We Asked Troye Sivan To Interview Two Mardi Gras ’78ers About LGBTIQ Activism

"It's because of people like you that people like me can even exist and be in this room right now."

Troye Sivan

Bloom, Troye Sivan’s sophomore album, is a queer declaration of sexual and artistic confidence — a still blossoming sound in pop, though Sivan’s pushing it into a stadium setting.

In January, Sivan dropped ‘My My My!’, a song Isabella Trimboli described in Music Junkee’s best songs of 2018 (so far) as a “joyful, horny euphoria”, a sensual three-minutes where Sivan loses himself to synths and the joy of lust. Much like Janelle Monáe’s ‘Make Me Feel’, it’s an embrace of same-sex eroticism: suitably, in its music video, we see Sivan strut and saunter, owning his sexuality.

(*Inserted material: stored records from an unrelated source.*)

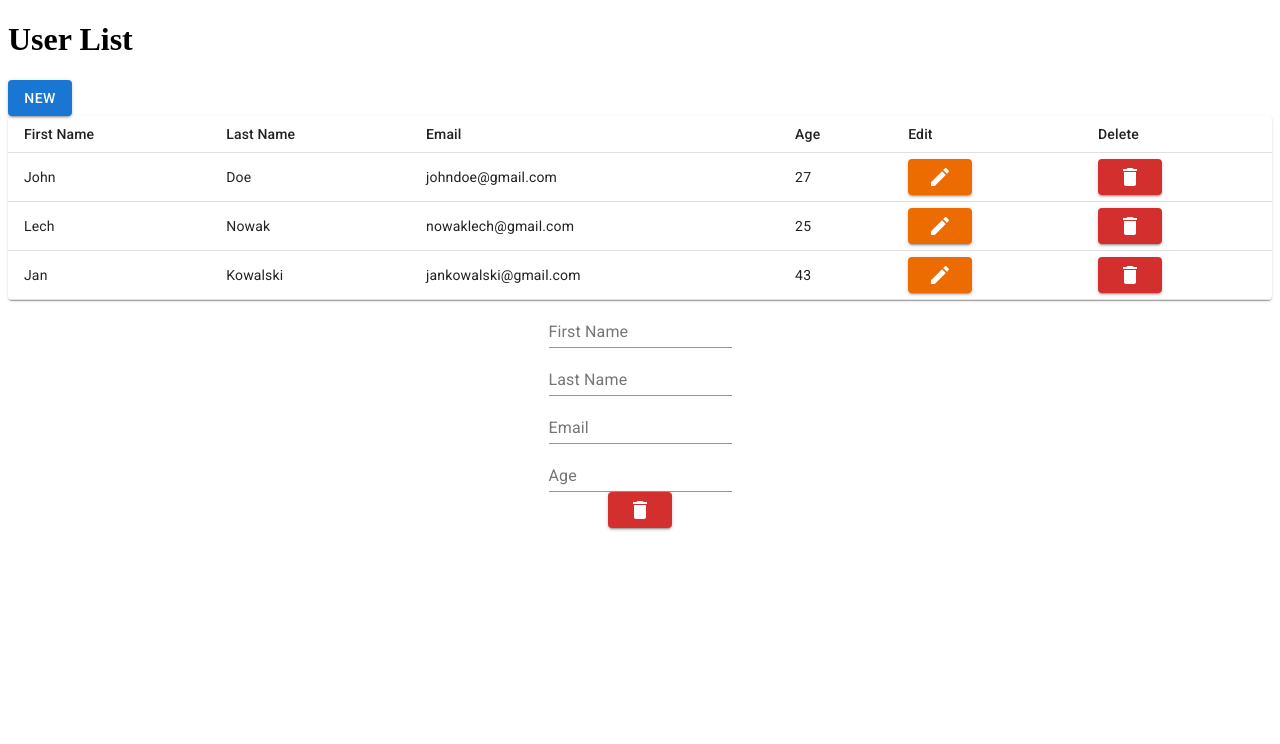
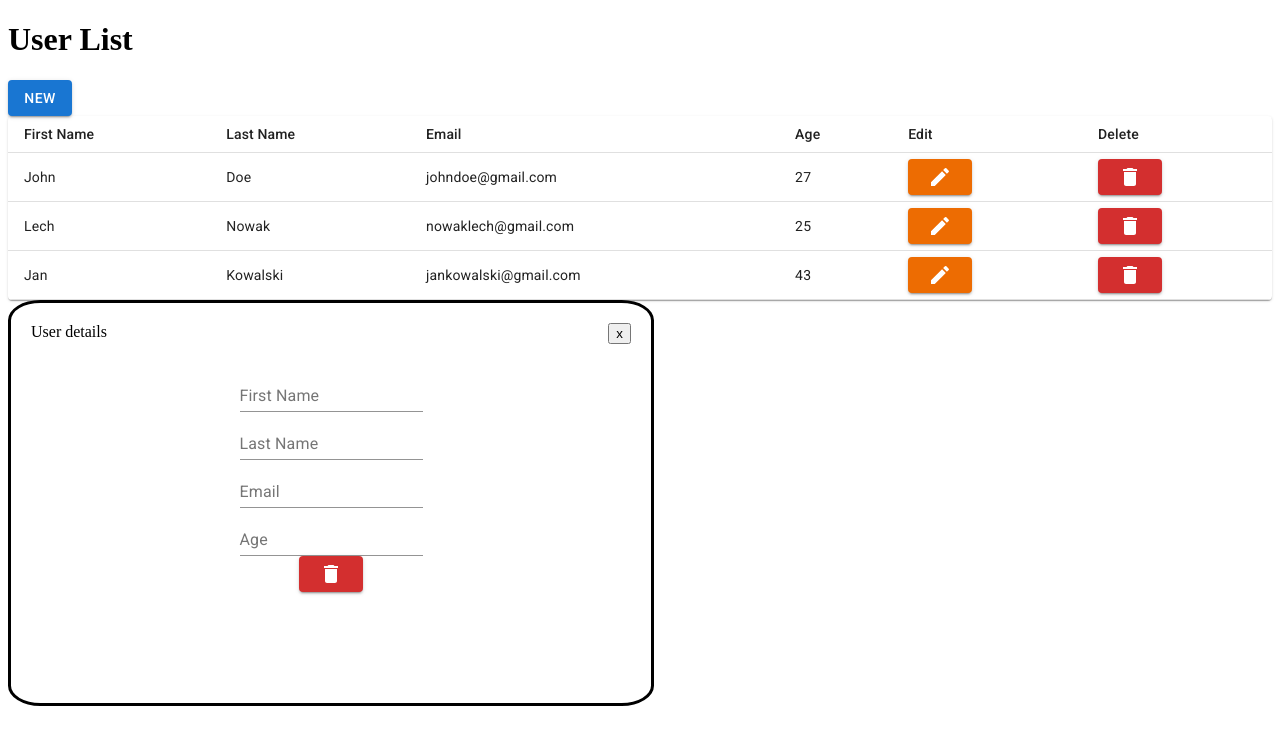
Before and after one commit to Morghot2/Todo---task, a React (Create React App) app: page / in a window 1280 px wide. Both pictures are taken after a click on the button "NEW". Shown: the top 744 px of the page. Built offline with nearby package versions, Linux system fonts and the light colour scheme.

Commit message:
almost done

```diff
--- a/src/components/ActionButton.js
+++ b/src/components/ActionButton.js
@@ -1,6 +1,6 @@
-import React from "react";
+import React, { useState } from "react";
 
-// import Stack from "@mui/material/Stack";
+
 import Button from "@mui/material/Button";
 import DeleteIcon from "@mui/icons-material/Delete";
 
@@ -12,42 +12,37 @@ const ActionButton = ({
   handleShow,
   userValues,
   buttonType,
-  currentUser
+  currentUser,
 }) => {
 
   const handleUser = () => {
 
     if (action === "delete") {
 
-        console.log(buttonType)
-
       setUserList(
-
         userList.filter((user) => position !== userList.indexOf(user))
       );
-    } else if (buttonType === "new"){
-        console.log(buttonType)
+    } else if (buttonType === "new") {
 
       setUserList([...userList, userValues]);
       handleShow();
+
     } else if (buttonType === "edit") {
-      console.log(buttonType)
 
-      const updateUser = [...userList]
-      updateUser[currentUser] = userValues
-      console.log(currentUser)
-      console.log(userValues)
+      const updateUser = [...userList];
+      updateUser[currentUser] = userValues;
 
-      console.log(updateUser)
-      setUserList([...updateUser])
-      handleShow()
+      setUserList([...updateUser]);
+      handleShow();
     }
   };
+  const icon = <DeleteIcon></DeleteIcon>
+
 
   return (
     // <Stack direction="row">
-    <Button variant="contained" color="error" onClick={handleUser}>
-      <DeleteIcon />
+    <Button variant="contained" color={'error'} onClick={handleUser}>
+      {icon}
     </Button>
     // </Stack>
   );
--- a/src/components/Modal.js
+++ b/src/components/Modal.js
@@ -38,6 +38,11 @@ const Modal = ({ userList, setUserList, handleShow, buttonType, setButtonType, c
   // F
   return (
     <div className="form-wrapper">
+        <div className="form-header">
+            <span>User details</span>
+            <button onClick={handleShow}>x</button>
+        </div>
+        <div>
       <form className="user-form">
         <Grid
           container
@@ -86,6 +91,7 @@ const Modal = ({ userList, setUserList, handleShow, buttonType, setButtonType, c
             />
           </Grid>
           <ActionButton
+
             userList={userList}
             setUserList={setUserList}
             handleShow={handleShow}
@@ -98,6 +104,7 @@ const Modal = ({ userList, setUserList, handleShow, buttonType, setButtonType, c
           />
         </Grid>
       </form>
+      </div>
     </div>
   );
 };
--- a/src/modal.css
+++ b/src/modal.css
@@ -1,14 +1,12 @@
-/* .form-wrapper {
-    display: flex;
-    justify-content: center;
-    align-items: center;
-    height:50vh;
+.form-wrapper {
+    height: 50vh;
     width: 50vw;
+
     border: solid black;
     border-radius: 5%;
-    position: absolute;
-    z-index: 5;
-    overlay
-
-
-} */
+}
+.form-header {
+    display: flex;
+    justify-content: space-between;
+    margin: 20px;
+}
```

Which, for all the LGBTIQ progress of the past few years, still feels rare. Queerness is usually depicted in opposition — forged in the fires of oppression, pride defined against structures that enforce shame. Which remains vital for as long as there is discrimination, of course. But it is freeing to hear something queer which is defined by joy, defiant in its exuberance.

“Ultimately, it’s a love album,” Sivan told EW recently. “Almost all the songs are these really passionate, longing love songs, and I had a really good time writing about that because, before this album, I didn’t know what me writing happy music even sounded like.”

Bloom is an embrace of queerness without shackles: it turns what is defined as disgusting by some and proves its beauty not by argument, but by expression. Its namesake single is a ‘bop about bottoming‘, after all — something still restricted to the realm of the carnal, rather than the tenderness Sivan paints it with.

Written with long-term collaborators Leland, Allie X and Bram Inscore, then produced by heavyweights Ariel Rechsthaid and Max Martin, Bloom merges the intimacy of 2015 debut Blue Neighbourhood with stadium-ready pop.

If Blue Neighbourhood was a maelstrom of suburban longing and teenage frustrations — where everything is life-or-death, and relationships turn into a cinematic mini-series — then Bloom comes from a place of excited self-assurance. As the album weaves through domestic comfort (‘Dance To This’), and devotion (‘Animal’, ‘What A Heavenly Way To Die’), Sivan revels in the joy of being utterly whipped, of a love which opens you up.

He’s not alone, either: in 2018 alone, LGBTIQ pop acts like Ryan Beatty, Janelle Monáe, Years And Years, Hayley Kiyoko, Ah-Mer-Ah-Su and Rina Sawayama (for starters) are serving up celebratory and sensual releases.

Of course, covertness was once the language of queer love: it’s worth remembering that this openness is only possible due to the thousands of LGBTIQ activists that have come before.

Suitably, ahead of Bloom‘s release, Sivan sat down for Music Junkee to have a chat with ’78ers Diane Minnis and Karl Zlotkowski, who were part of Australia’s first Mardi Gras forty years ago.

The trio talked about the importance of knowing our history, and what young LGBTIQ Australians can take from our queer pioneers. Throughout, Sivan takes a back seat to listen to their stories, and we hope you do the same.

Bloom is out 31 August via EMI.

Jared Richards is a staff writer for Junkee, and co-host of Sleepless In Sydney on FBi Radio. Follow him on Twitter.